Using your modified sportscasting, you can help your child identify certain patterns of behavior that occur when they have an interoceptive need. A classic example is the body’s signal to urinate. Many young children, even those with sensory processing issues, will touch or grab their genitals when they need to urinate. If this is indeed something your child does consistently (this takes observation!), you could say, “I see you’re grabbing your penis/vulva/genitals, time for a pee break!” With repetition and a calm demeanor by the caregiver, kids with sensory processing challenges around interoception can learn to connect this physical cue with the need to urinate.
Another example for a child who needs to discharge energy might be, “I see you’re [kicking the chair legs]. Looks like you have lots of energy. Do you want to [jump/go in your sensory swing/have a dance party with me]?”
The key to the success of this strategy is:
- Think about the 1-2 interoceptive needs that your child is best able to identify themselves or has the most obvious and consistent “cue” and start there. This strategy is most useful when your child can feel a sense of autonomy and success!
- Identifying consistent physical behaviors, words, or other patterns that proceed your child’s interoceptive need.
- If your child isn’t perceiving the physical behavior, words, or other pattern you’ve chosen, choose another one! You’ve got to be willing to experiment. Try to be patient and take it all as data.
- Making sure the self-regulatory option is readily available to them in most situations (daycare, home, school, grandparent’s house, your home).
Make sure your child has easily accessible self-regulatory outlets
You’re supporting the development of your little one’s ability to identify their interoceptive sense with modified sportcasting. Now what? Let's make sure the suggestion you make for fulfilling that need for rest, quiet, discharging energy, or eating is readily available to them! These self-regulatory strategies will really vary based on your specific home environment, the other places your child spends time, and their developmental stage.
In an urban environment, offering the self-regulatory strategy of going to play outside isn't something your child can do themselves. So you might consider having a mini-trampoline, sensory swing, or “jumping jacks” at the ready. For those of you who are focusing on developing your child’s interoception of hunger, you might place a high protein/fat/fiber snack in a container on the counter or in a special tupperware in the fridge. For kids who aren’t ready for that level of responsibility, the self-regulatory strategy you’d offer them is, “Do you want me to get you a snack?” Eventually, they may learn to ask themselves.
Using Chinese Medicine For Sensory Processing Disorder In Toddlers
There are many different root causes for sensory processing disorders in toddlers according to Chinese Medicine. Each of these root causes is treated differently, giving your toddler or young child the opportunity to be better regulated, calmer, get better sleep, develop stronger social relationships and even muscle tone. Chinese medicine can even help toddlers with sensory sensitivities to eat a wider variety of foods.

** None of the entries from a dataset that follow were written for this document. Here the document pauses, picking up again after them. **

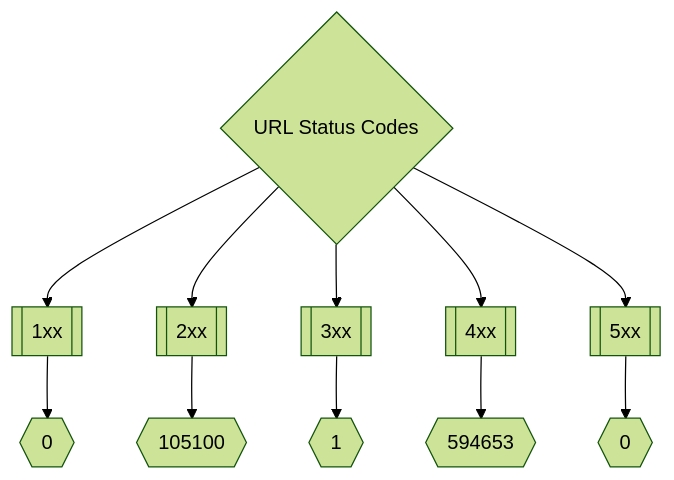
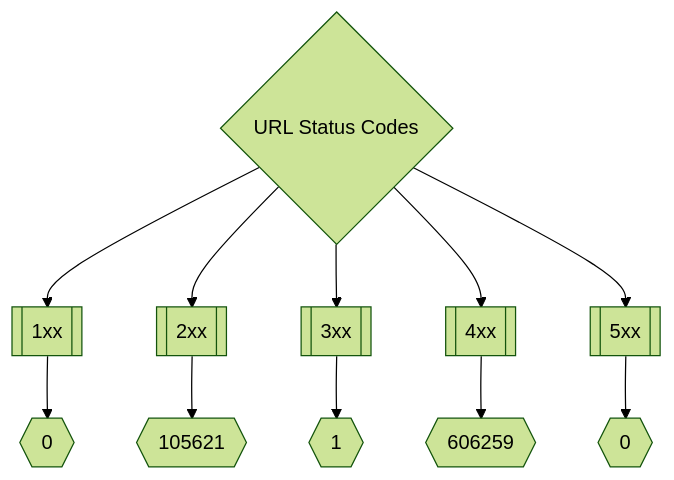
Before and after one commit to Excloudx6/inventory: the second of 3 diagrams in README.md, drawn with Mermaid (forest theme). The commit also changed other lines of this file, not shown here.

Commit message:
Update README.md Fri Aug 12 22:16:56 UTC 2022

````diff
--- a/README.md
+++ b/README.md
@@ -175,8 +175,8 @@
 ```mermaid
 graph TD
 title{URL Status Codes} --> 1xx[[1xx]] --> status1xxNum{{0}}
-title --> 2xx[[2xx]] --> status2xxNum{{105100}}
+title --> 2xx[[2xx]] --> status2xxNum{{105621}}
 title --> 3xx[[3xx]] --> status3xxNum{{1}}
-title --> 4xx[[4xx]] --> status4xxNum{{594653}}
+title --> 4xx[[4xx]] --> status4xxNum{{606259}}
 title --> 5xx[[5xx]] --> status5xxNum{{0}}
 ```
````
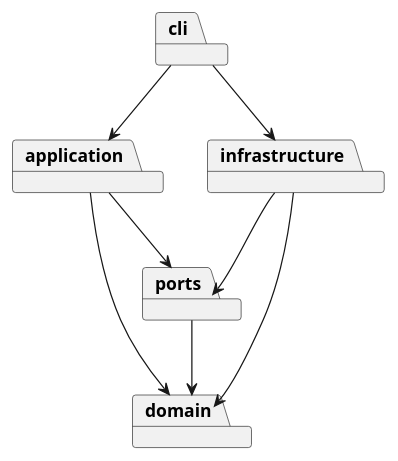
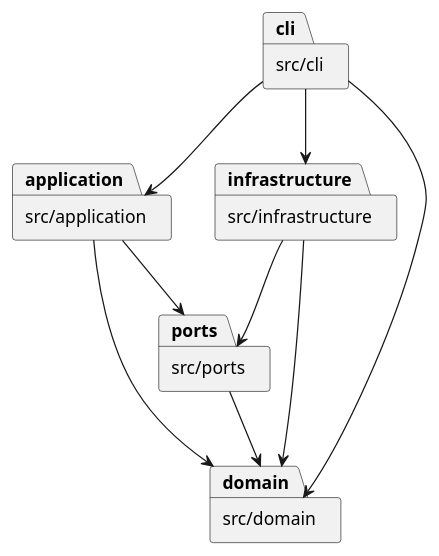
One commit to Monthlyaway/svg-cli changed the diagram in doc/README.md. Above: the diagram before and after it, drawn with PlantUML. The commit also changed other lines of this file and 2 other files, not shown here.

````diff
--- a/doc/README.md
+++ b/doc/README.md
@@ -15,16 +23,17 @@
 ```plantuml
 @startuml
-package cli
-package application
-package ports
-package domain
-package infrastructure
+package "src/cli" as cli
+package "src/application" as application
+package "src/ports" as ports
+package "src/domain" as domain
+package "src/infrastructure" as infrastructure
 cli --> application
 cli --> infrastructure
+cli --> domain
 application --> domain
 application --> ports
 ports --> domain
 infrastructure --> ports
 infrastructure --> domain
 @enduml
 ```
````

Many parents with sensory processing disorders think that their kids wouldn’t be a good fit for the tools used by Chinese medicine practitioners. And I understand why! But with a practitioner experienced in supporting parents and kids with neurodiversity, and someone who uses tools that are sensory-inclusive, it is possible (without a fight!).
Here at Spectrum Chinese Medicine, we utilize tools that are sensory-inclusive including herbs that you kiddo will actually take, patches that can adhere to skin or clothing to stimulate acupuncture points and more. If your child struggles with anxiety, depression, overwhelm, collapse, or digestive, sleep, or skin problems alongside their sensory processing challenges, know that they’re all connected! To support your little one holistically, book a free 25 minute consult here.